__Edit tracking data__.
_____

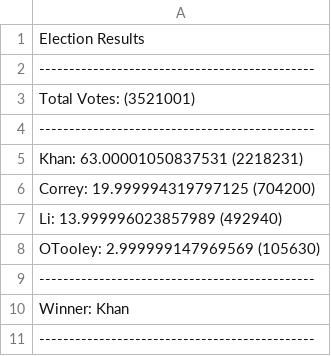
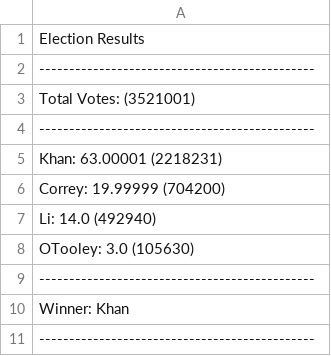
Before and after one commit to michaeldonatucci9/python-challenge, a CSV file: PyPoll/election_data.csv, drawn as a sheet.

```diff
--- a/PyPoll/election_data.csv
+++ b/PyPoll/election_data.csv
@@ -4,6 +4,6 @@ Total Votes: (3521001)
 ----------------------------------------------
-Khan: 63.00001050837531  (2218231)
-Correy: 19.999994319797125  (704200)
-Li: 13.999996023857989  (492940)
-OTooley: 2.999999147969569  (105630)
+Khan: 63.00001  (2218231)
+Correy: 19.99999  (704200)
+Li: 14.0  (492940)
+OTooley: 3.0  (105630)
 ----------------------------------------------
```
Also changed, not shown: 1 other file.
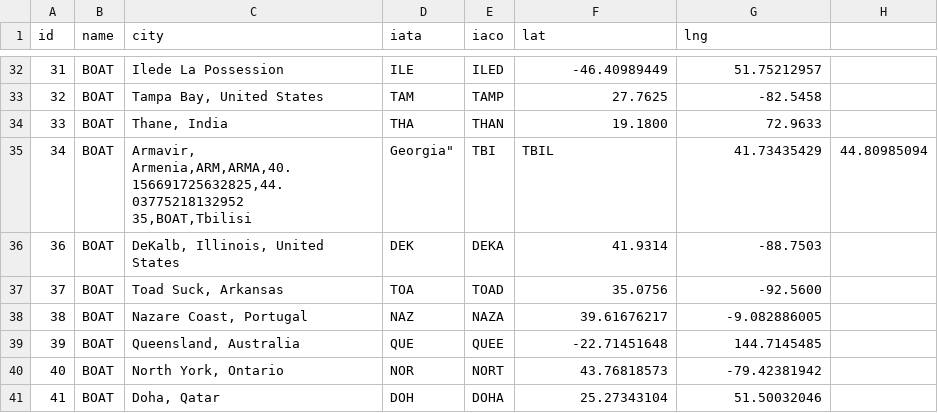
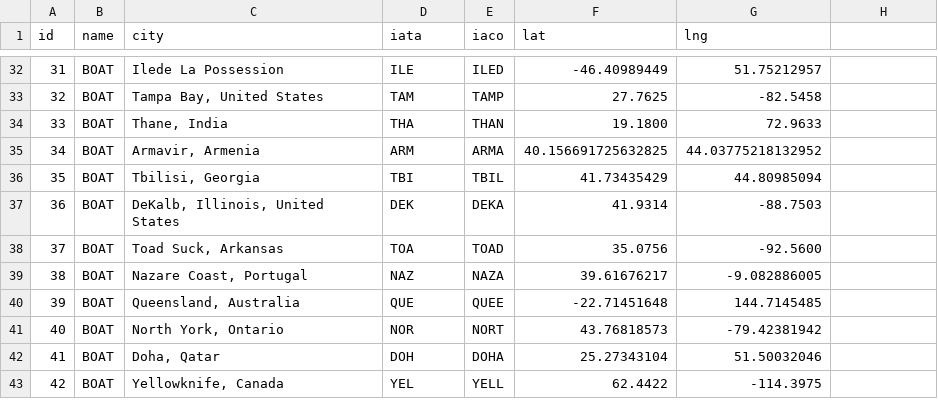
Before and after one commit to brad24153vt/brad24153vt.github.io, a CSV file: public/airports.csv, drawn as a sheet; only a part is shown, gaps mark what is left out; the shorter side is filled out with more unchanged rows.

Commit message:
Update airports.csv

```diff
--- a/public/airports.csv
+++ b/public/airports.csv
@@ -34,4 +34,4 @@ id,name,city,iata,iaco,lat,lng
 33,BOAT,"Thane, India",THA,THAN,19.1800,72.9633
-34,BOAT,"Armavir, Armenia,ARM,ARMA,40.156691725632825,44.03775218132952
-35,BOAT,"Tbilisi, Georgia",TBI,TBIL,41.73435429,44.80985094
+34,BOAT,"Armavir, Armenia",ARM,ARMA,40.156691725632825,44.03775218132952
+35,BOAT,"Tbilisi, Georgia",TBI,TBIL,41.73435429,44.80985094
 36,BOAT,"DeKalb, Illinois, United States",DEK,DEKA,41.9314,-88.7503
```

_____

__Problem__.
Lines with the word "airports" in them should be copied from the preceding records.

__Exercise response__.
Before and after one commit to brad24153vt/brad24153vt.github.io, a CSV file: public/airports.csv, drawn as a sheet; only a part is shown, gaps mark what is left out; the shorter side is filled out with more unchanged rows.
Update airports.csv
--- a/public/airports.csv
+++ b/public/airports.csv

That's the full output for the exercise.